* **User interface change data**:
····················
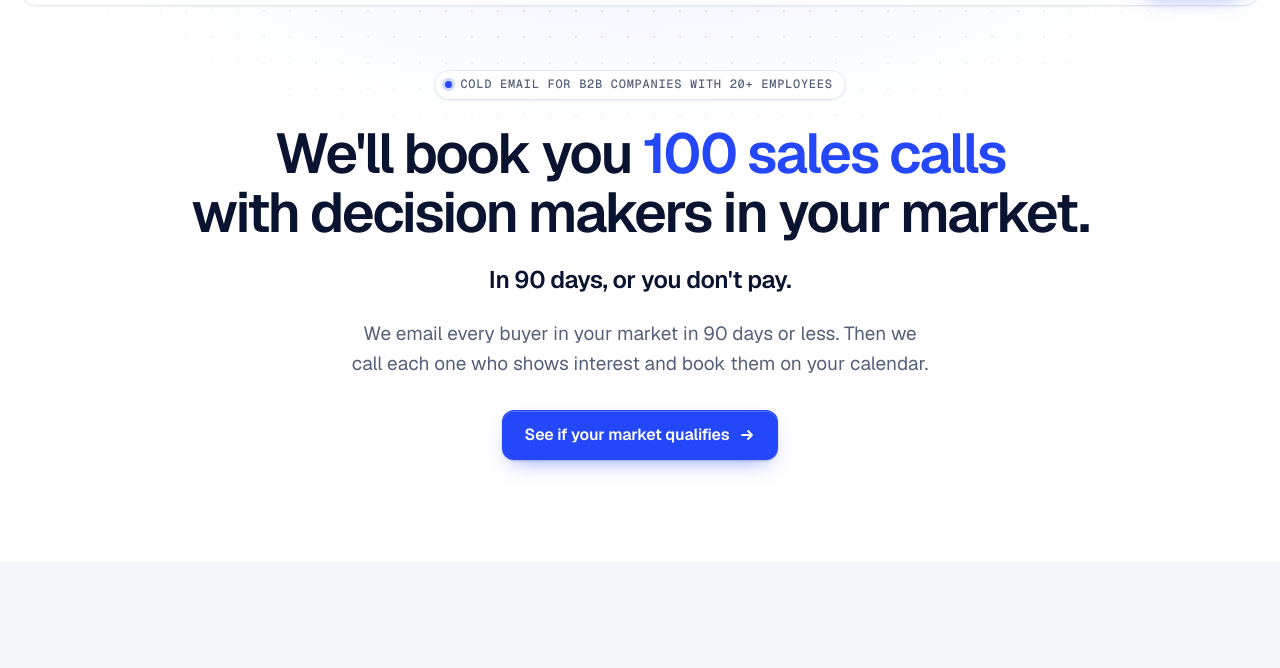
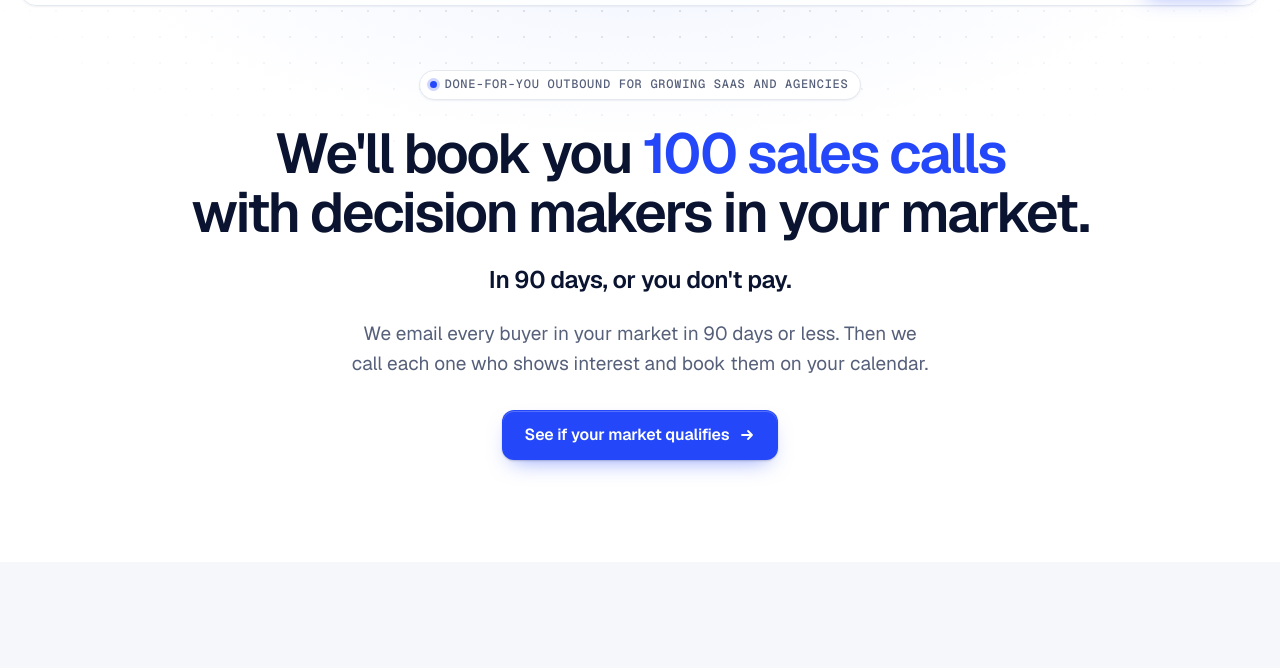
Before and after one commit to keithmcbrief/spotter-landing, a plain HTML site: page 100-calls.html in a window 1280 px wide. Shown: the part 68-736 px from the top of the page. Drawn offline with nearby package versions, Linux system fonts and the light colour scheme; a script that the page names is missing.

Commit message:
Hero tag and meta: Done-for-you outbound for growing SaaS and agencies (#11)
Claude-Session: https://claude.ai/code/session_01QGkRYSXaSULEW3JNar1PS4

Co-authored-by: Claude <noreply@anthropic.com>

```diff
--- a/100-calls.html
+++ b/100-calls.html
@@ -5,7 +5,7 @@
     <meta name="viewport" content="width=device-width, initial-scale=1.0">
     <!-- PROMISE NUMBER: the number and the 90 days live in this title, the description, og:title, the h1 and the hero line under it ("in 90 days or less"). Nowhere else. -->
     <title>100 sales calls with decision makers in your market. In 90 days, or you don't pay | Spotter Digital</title>
-    <meta name="description" content="Cold email for B2B companies with 20 or more employees. We'll book you 100 sales calls with decision makers in your market. In 90 days, or you don't pay. Every company passes a fit check first, and we count the buyers we can reach in your market before anything starts.">
+    <meta name="description" content="Done-for-you outbound for growing SaaS and agencies. We'll book you 100 sales calls with decision makers in your market. In 90 days, or you don't pay. Every company passes a fit check first, and we count the buyers we can reach in your market before anything starts.">
     <link rel="canonical" href="https://www.spotterdigital.ai/100-calls">
     <meta name="robots" content="noindex, nofollow">
     <script>document.documentElement.classList.remove('no-js');</script>
@@ -21,7 +21,7 @@
     <meta property="og:type" content="website">
     <meta property="og:url" content="https://www.spotterdigital.ai/100-calls">
     <meta property="og:title" content="We'll book you 100 sales calls with decision makers in your market. In 90 days, or you don't pay.">
-    <meta property="og:description" content="Cold email for B2B companies with 20 or more employees. We count the buyers we can reach in your market before anything starts.">
+    <meta property="og:description" content="Done-for-you outbound for growing SaaS and agencies. We count the buyers we can reach in your market before anything starts.">
     <meta property="og:image" content="https://www.spotterdigital.ai/assets/spotter-brand-kit/social/spotter-avatar-1000.png">
     <meta name="twitter:card" content="summary_large_image">
 
@@ -59,7 +59,7 @@
       <section class="sd-hero sd-hero--center" id="top">
         <div class="sd-container">
           <div class="sd-hero__copy">
-            <p class="sd-eyebrow">Cold email for B2B companies with 20+ employees</p>
+            <p class="sd-eyebrow">Done-for-you outbound for growing SaaS and agencies</p>
             <h1 class="sd-display sd-hero__headline"><span class="sd-hero__line">We'll book you</span> <span class="sd-hero__big"><span class="sd-hl">100 sales calls</span></span> <span class="sd-hero__line">with decision makers in your market.</span></h1>
             <p class="sd-hero__promise">In 90 days, or you don't pay.</p>
             <p class="sd-lead">We email every buyer in your market in 90 days or less. Then we call each one who shows interest and book them on your calendar.</p>
```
····················
* **EXERCISE**: From the records given above, reproduce all text exactly and exclude each picture.

* **WRITTEN RESPONSE**:
Before and after one commit to keithmcbrief/spotter-landing, a plain HTML site: page 100-calls.html in a window 1280 px wide. Shown: the part 68-736 px from the top of the page. Drawn offline with nearby package versions, Linux system fonts and the light colour scheme; a script that the page names is missing.

Commit message:
Hero tag and meta: Done-for-you outbound for growing SaaS and agencies (#11)
Claude-Session: https://claude.ai/code/session_01QGkRYSXaSULEW3JNar1PS4

Co-authored-by: Claude <noreply@anthropic.com>

```diff
--- a/100-calls.html
+++ b/100-calls.html
@@ -5,7 +5,7 @@
     <meta name="viewport" content="width=device-width, initial-scale=1.0">
     <!-- PROMISE NUMBER: the number and the 90 days live in this title, the description, og:title, the h1 and the hero line under it ("in 90 days or less"). Nowhere else. -->
     <title>100 sales calls with decision makers in your market. In 90 days, or you don't pay | Spotter Digital</title>
-    <meta name="description" content="Cold email for B2B companies with 20 or more employees. We'll book you 100 sales calls with decision makers in your market. In 90 days, or you don't pay. Every company passes a fit check first, and we count the buyers we can reach in your market before anything starts.">
+    <meta name="description" content="Done-for-you outbound for growing SaaS and agencies. We'll book you 100 sales calls with decision makers in your market. In 90 days, or you don't pay. Every company passes a fit check first, and we count the buyers we can reach in your market before anything starts.">
     <link rel="canonical" href="https://www.spotterdigital.ai/100-calls">
     <meta name="robots" content="noindex, nofollow">
     <script>document.documentElement.classList.remove('no-js');</script>
@@ -21,7 +21,7 @@
     <meta property="og:type" content="website">
     <meta property="og:url" content="https://www.spotterdigital.ai/100-calls">
     <meta property="og:title" content="We'll book you 100 sales calls with decision makers in your market. In 90 days, or you don't pay.">
-    <meta property="og:description" content="Cold email for B2B companies with 20 or more employees. We count the buyers we can reach in your market before anything starts.">
+    <meta property="og:description" content="Done-for-you outbound for growing SaaS and agencies. We count the buyers we can reach in your market before anything starts.">
     <meta property="og:image" content="https://www.spotterdigital.ai/assets/spotter-brand-kit/social/spotter-avatar-1000.png">
     <meta name="twitter:card" content="summary_large_image">
 
@@ -59,7 +59,7 @@
       <section class="sd-hero sd-hero--center" id="top">
         <div class="sd-container">
           <div class="sd-hero__copy">
-            <p class="sd-eyebrow">Cold email for B2B companies with 20+ employees</p>
+            <p class="sd-eyebrow">Done-for-you outbound for growing SaaS and agencies</p>
             <h1 class="sd-display sd-hero__headline"><span class="sd-hero__line">We'll book you</span> <span class="sd-hero__big"><span class="sd-hl">100 sales calls</span></span> <span class="sd-hero__line">with decision makers in your market.</span></h1>
             <p class="sd-hero__promise">In 90 days, or you don't pay.</p>
             <p class="sd-lead">We email every buyer in your market in 90 days or less. Then we call each one who shows interest and book them on your calendar.</p>
```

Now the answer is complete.